● REQUIRED WORK
For each line below that holds "values", return the line as it stands.

● Extracted records
-*-*-
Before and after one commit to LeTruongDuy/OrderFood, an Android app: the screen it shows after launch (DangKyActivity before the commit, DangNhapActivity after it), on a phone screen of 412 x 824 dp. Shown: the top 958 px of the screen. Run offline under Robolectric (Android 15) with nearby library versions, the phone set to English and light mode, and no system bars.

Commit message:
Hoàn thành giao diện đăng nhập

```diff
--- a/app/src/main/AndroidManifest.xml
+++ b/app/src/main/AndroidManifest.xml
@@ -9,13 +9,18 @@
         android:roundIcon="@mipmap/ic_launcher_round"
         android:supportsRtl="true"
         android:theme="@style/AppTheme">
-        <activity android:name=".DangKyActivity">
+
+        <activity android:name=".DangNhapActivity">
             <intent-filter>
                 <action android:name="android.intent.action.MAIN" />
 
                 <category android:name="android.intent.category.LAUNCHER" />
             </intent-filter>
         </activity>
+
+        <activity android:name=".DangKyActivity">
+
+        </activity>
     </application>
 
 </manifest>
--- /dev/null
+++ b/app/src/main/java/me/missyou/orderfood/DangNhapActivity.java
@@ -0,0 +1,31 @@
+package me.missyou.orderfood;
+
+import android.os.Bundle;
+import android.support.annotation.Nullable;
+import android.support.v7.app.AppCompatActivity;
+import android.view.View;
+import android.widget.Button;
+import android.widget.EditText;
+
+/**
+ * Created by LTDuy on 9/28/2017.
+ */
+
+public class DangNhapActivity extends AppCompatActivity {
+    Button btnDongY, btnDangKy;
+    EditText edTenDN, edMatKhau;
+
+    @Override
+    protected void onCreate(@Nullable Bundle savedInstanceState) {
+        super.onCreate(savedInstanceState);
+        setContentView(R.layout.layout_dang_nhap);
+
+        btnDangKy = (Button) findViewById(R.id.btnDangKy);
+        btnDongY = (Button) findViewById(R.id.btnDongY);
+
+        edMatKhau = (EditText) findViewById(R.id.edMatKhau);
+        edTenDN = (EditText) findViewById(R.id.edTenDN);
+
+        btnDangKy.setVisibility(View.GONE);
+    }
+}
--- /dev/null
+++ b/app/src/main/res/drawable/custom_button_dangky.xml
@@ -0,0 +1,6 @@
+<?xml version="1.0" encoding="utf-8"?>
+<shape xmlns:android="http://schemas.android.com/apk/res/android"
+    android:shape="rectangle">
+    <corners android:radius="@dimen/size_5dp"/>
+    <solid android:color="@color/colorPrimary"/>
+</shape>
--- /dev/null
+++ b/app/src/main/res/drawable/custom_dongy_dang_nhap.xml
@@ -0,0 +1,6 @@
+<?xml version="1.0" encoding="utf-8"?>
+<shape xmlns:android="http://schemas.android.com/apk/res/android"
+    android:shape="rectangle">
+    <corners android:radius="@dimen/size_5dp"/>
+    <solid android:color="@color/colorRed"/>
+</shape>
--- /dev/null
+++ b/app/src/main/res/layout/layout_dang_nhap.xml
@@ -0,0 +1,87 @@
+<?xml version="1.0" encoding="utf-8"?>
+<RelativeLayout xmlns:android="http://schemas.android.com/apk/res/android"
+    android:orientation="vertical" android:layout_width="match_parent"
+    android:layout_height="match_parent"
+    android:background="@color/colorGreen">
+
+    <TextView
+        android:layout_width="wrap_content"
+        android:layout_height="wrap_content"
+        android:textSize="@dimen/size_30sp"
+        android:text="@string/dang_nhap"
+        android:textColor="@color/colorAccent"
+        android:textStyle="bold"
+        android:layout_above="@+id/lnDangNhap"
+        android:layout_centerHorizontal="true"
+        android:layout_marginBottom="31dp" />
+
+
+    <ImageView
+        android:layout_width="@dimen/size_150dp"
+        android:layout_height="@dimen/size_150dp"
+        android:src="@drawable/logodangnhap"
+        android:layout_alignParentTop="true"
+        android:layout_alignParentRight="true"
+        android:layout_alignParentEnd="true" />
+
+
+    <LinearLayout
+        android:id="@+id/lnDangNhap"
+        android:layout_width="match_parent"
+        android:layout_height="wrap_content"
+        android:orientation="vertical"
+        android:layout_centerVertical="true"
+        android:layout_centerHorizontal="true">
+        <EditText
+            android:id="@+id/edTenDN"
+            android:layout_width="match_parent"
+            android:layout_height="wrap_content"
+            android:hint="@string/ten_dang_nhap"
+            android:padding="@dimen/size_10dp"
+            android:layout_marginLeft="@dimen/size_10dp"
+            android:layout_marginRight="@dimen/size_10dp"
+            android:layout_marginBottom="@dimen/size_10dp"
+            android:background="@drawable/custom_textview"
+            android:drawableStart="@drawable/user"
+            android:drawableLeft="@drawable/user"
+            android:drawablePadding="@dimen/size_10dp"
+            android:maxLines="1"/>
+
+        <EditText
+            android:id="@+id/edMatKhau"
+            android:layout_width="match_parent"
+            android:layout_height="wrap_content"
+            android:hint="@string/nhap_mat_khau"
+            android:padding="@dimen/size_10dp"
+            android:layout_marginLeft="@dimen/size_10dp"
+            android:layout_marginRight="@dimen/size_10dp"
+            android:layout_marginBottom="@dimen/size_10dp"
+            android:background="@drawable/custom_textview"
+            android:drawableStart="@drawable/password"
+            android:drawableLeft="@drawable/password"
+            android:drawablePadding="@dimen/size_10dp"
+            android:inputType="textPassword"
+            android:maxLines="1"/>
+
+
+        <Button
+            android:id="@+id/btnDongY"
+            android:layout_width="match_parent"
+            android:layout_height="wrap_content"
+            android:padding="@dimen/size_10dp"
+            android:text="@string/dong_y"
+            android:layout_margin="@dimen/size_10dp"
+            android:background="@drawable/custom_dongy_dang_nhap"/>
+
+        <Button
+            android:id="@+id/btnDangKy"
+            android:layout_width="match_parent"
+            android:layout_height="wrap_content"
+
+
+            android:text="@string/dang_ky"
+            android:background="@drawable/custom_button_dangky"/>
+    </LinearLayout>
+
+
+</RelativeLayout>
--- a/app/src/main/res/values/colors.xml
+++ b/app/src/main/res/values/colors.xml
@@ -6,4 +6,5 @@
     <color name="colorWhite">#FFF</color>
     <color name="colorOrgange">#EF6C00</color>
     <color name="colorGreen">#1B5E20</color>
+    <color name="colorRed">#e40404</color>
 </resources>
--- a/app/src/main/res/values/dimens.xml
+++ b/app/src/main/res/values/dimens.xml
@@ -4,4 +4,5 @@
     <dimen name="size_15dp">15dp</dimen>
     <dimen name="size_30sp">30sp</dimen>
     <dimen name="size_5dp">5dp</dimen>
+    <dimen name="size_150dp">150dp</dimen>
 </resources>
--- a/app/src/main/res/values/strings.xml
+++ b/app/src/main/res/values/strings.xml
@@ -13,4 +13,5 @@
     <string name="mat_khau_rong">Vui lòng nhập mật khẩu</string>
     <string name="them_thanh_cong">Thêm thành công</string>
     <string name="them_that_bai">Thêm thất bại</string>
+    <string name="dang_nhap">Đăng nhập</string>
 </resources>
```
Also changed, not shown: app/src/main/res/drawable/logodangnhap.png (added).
-*-*-
● ANSWER BOX
--- a/app/src/main/res/values/colors.xml
+++ b/app/src/main/res/values/colors.xml
--- a/app/src/main/res/values/dimens.xml
+++ b/app/src/main/res/values/dimens.xml
--- a/app/src/main/res/values/strings.xml
+++ b/app/src/main/res/values/strings.xml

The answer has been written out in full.